Also, I've rallycrossed an e28 on snow tires. The technique I used to get it to turn was basically "stand it on its' nose for turn in, then drive with the throttle". I'm not sure what that car's setup was but it sure didn't feel like it had much roll stiffness and it worked well that way. If you're trying to use a gentler, road racing type gradual turn in technique that car will probably ALWAYS push on a loose surface.
My mind was just blown. I thought those spacers went on the other side of the spring perch. I was dreading taking apart the suspension to put in temporary rubber.

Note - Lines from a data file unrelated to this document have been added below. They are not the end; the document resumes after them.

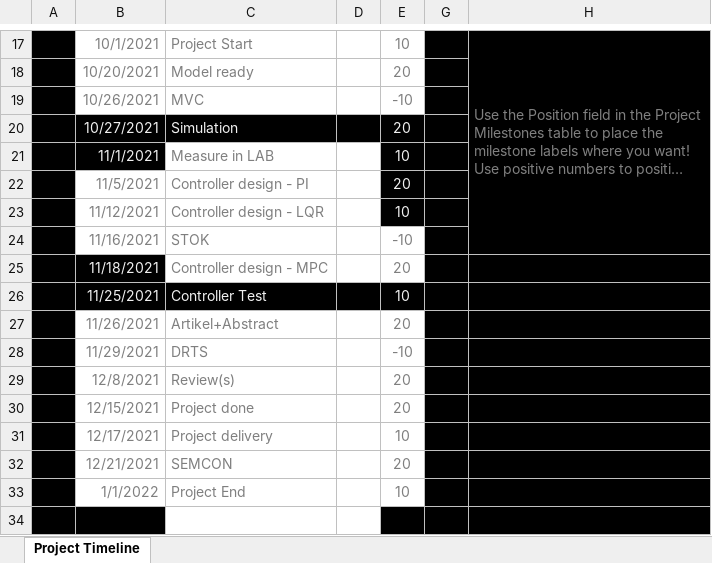
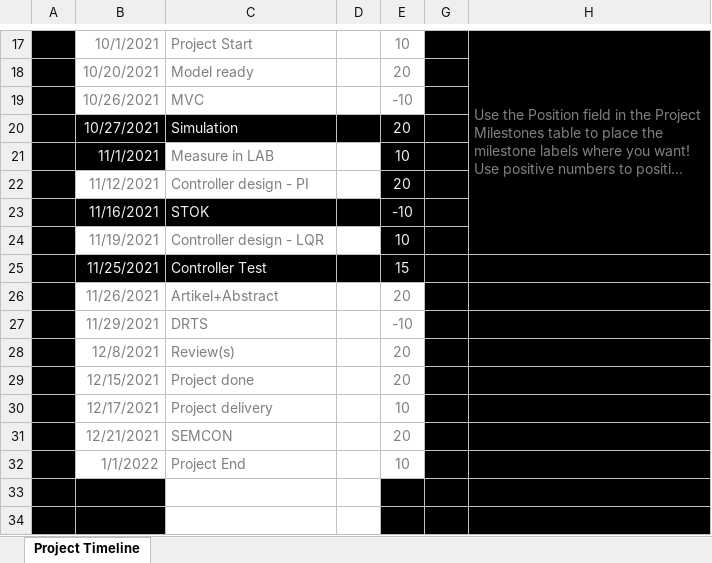
Before and after one commit to CA7Gang/CA7_Project, an Excel workbook: Process_Documents/Project timeline.xlsx, sheet Project Timeline, drawn as a sheet; only a part is shown, gaps mark what is left out; long unchanged cells end in …; values as stored, in another font and other column widths than the file's, no borders; charts and pictures and table styles not drawn; removed rows and columns are numbered as before the commit, all else as after; the diff names each change by its address in the sheet, - before the commit and + after, or states it on an @@ line.

Commit message:
Update the timeline

```diff
--- a/Process_Documents/Project timeline.xlsx (sheet Project Timeline)
+++ b/Process_Documents/Project timeline.xlsx (sheet Project Timeline)
-B22: 11/5/2021
+B22: 11/12/2021
-row 23:  | 11/12/2021 | Controller design - LQR |  | 10
-B23:E23 fill: none
+B23:E23 fill: #000000
-B23:C23 text colour: #7F7F7F
+B23:C23 text colour: #F0F0F0
-E23 text colour: #7F7F7F
+E23 text colour: #F0F0F0
-row 25:  | 11/18/2021 | Controller design - MPC |  | 20
+row 24:  | 11/19/2021 | Controller design - LQR |  | 10
-E25: 10
+E25: 15
+row 33: (empty)
```
Also changed, not shown: charts or pictures.
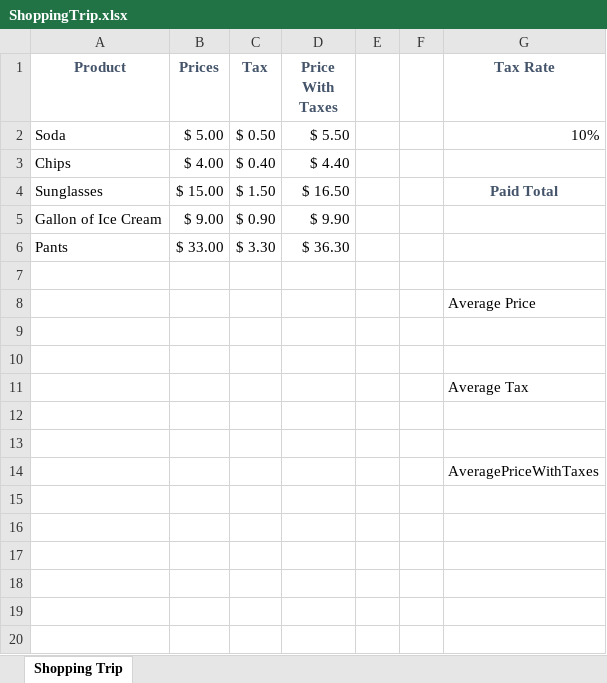
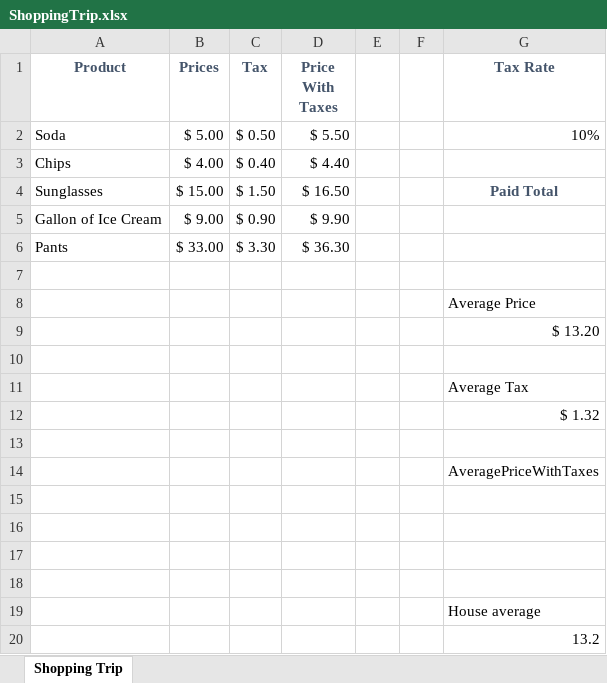
Before and after one commit to benjyms/CLASS-1-6-PushTest, an Excel workbook: 01-Excel/2/Activities/02-Ins_NamedRanges/Solved/ShoppingTrip.xlsx, sheet Shopping Trip, drawn as a sheet; values as stored, in another font and other column widths than the file's, no borders; addresses are those after the commit; the diff names each change by its address in the sheet, - before the commit and + after, or states it on an @@ line.

```diff
--- a/01-Excel/2/Activities/02-Ins_NamedRanges/Solved/ShoppingTrip.xlsx (sheet Shopping Trip)
+++ b/01-Excel/2/Activities/02-Ins_NamedRanges/Solved/ShoppingTrip.xlsx (sheet Shopping Trip)
+row 9:  |  |  |  |  |  | $ 13.20
+row 10: (empty)
+row 12:  |  |  |  |  |  | $ 1.32
+row 13: (empty)
+row 14:  |  |  |  |  |  | AveragePriceWithTaxes
-G19 (Tax Rate): AveragePriceWithTaxes
+G19 (Tax Rate): House average
+row 20:  |  |  |  |  |  | 13.2
```
Also changed, not shown: 01-Excel/2/Activities/01-Ins_ExcelPlayground/Solved/Excel_Playground_Starter.xlsx, 01-Excel/2/Activities/03-Ins_ColorCounter/Solved/FavoriteColors.xlsx, 7 other files.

I will give these a try this weekend.
In reply to ojannen:
Some of them do! Depends what you have, but if it's got a "U" shape on both the top and bottom then you're in business.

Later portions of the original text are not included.